    You are a bit incorrect. Deceives or Districts was eliminated from Law 11 in 2013, the amended rule states challenging an opponent for the ball and no where can I find how FIFA defines that. The definition is the key to if this is offside or not.
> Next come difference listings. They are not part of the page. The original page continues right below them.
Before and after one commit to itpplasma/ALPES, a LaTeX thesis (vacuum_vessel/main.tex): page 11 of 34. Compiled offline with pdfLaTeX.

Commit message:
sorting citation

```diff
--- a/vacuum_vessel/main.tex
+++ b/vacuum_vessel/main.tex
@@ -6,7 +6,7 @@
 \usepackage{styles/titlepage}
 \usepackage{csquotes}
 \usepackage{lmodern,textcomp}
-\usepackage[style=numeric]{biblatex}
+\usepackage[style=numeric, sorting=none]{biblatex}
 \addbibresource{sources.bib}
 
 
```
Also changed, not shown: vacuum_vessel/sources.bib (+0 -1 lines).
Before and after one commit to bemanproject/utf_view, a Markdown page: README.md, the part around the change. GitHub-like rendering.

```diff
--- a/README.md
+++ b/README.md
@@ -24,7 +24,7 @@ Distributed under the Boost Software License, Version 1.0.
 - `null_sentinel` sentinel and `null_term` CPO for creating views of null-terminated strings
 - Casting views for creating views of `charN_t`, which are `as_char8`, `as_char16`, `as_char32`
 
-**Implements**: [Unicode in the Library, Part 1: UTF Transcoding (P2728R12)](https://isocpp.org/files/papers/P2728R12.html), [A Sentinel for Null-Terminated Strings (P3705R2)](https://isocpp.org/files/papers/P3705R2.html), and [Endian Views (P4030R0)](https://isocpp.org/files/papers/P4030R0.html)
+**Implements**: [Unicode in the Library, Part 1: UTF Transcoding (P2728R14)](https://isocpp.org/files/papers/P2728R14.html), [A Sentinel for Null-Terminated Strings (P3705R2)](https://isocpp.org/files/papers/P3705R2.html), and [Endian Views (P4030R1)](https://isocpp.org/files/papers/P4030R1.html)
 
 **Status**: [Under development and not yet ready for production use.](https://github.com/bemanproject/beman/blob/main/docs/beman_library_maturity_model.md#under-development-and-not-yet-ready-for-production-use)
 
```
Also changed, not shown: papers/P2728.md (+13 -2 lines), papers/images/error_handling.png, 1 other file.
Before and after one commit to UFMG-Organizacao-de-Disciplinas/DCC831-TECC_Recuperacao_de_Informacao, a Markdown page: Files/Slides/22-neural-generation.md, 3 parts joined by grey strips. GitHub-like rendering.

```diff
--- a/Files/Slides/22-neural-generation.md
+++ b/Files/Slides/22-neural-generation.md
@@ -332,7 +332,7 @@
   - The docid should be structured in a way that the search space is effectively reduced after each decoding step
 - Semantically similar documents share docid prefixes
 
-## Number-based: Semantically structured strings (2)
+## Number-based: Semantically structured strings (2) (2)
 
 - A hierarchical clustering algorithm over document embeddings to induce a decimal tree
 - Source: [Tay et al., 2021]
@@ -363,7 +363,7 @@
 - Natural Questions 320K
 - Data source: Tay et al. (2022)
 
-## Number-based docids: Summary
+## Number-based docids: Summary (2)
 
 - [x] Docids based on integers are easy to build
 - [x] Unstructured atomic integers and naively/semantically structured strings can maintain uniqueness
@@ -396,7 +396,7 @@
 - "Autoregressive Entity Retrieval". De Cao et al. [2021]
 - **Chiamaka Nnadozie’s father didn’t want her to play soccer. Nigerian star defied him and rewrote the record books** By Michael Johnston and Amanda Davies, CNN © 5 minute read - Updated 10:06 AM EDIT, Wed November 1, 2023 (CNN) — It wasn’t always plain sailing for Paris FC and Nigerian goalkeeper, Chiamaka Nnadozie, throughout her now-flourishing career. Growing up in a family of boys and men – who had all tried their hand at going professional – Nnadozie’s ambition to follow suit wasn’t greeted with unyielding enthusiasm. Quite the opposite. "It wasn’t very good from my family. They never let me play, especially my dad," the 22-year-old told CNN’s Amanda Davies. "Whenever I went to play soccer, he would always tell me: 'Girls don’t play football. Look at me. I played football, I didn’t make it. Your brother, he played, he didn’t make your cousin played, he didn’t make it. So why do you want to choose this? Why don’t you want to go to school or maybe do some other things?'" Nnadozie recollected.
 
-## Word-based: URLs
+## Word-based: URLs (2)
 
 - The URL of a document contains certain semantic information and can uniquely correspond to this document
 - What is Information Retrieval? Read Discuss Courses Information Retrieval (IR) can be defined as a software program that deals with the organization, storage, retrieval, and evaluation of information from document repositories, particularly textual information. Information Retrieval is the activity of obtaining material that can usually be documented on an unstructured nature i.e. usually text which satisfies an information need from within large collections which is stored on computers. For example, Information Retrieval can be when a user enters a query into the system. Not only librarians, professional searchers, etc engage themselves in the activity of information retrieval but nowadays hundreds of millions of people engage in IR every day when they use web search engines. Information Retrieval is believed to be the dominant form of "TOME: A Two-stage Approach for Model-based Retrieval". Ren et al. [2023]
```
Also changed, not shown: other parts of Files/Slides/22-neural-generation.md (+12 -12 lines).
To me he was but interpretations and definitions in rule books and case books don’t often match what one would commonly thing.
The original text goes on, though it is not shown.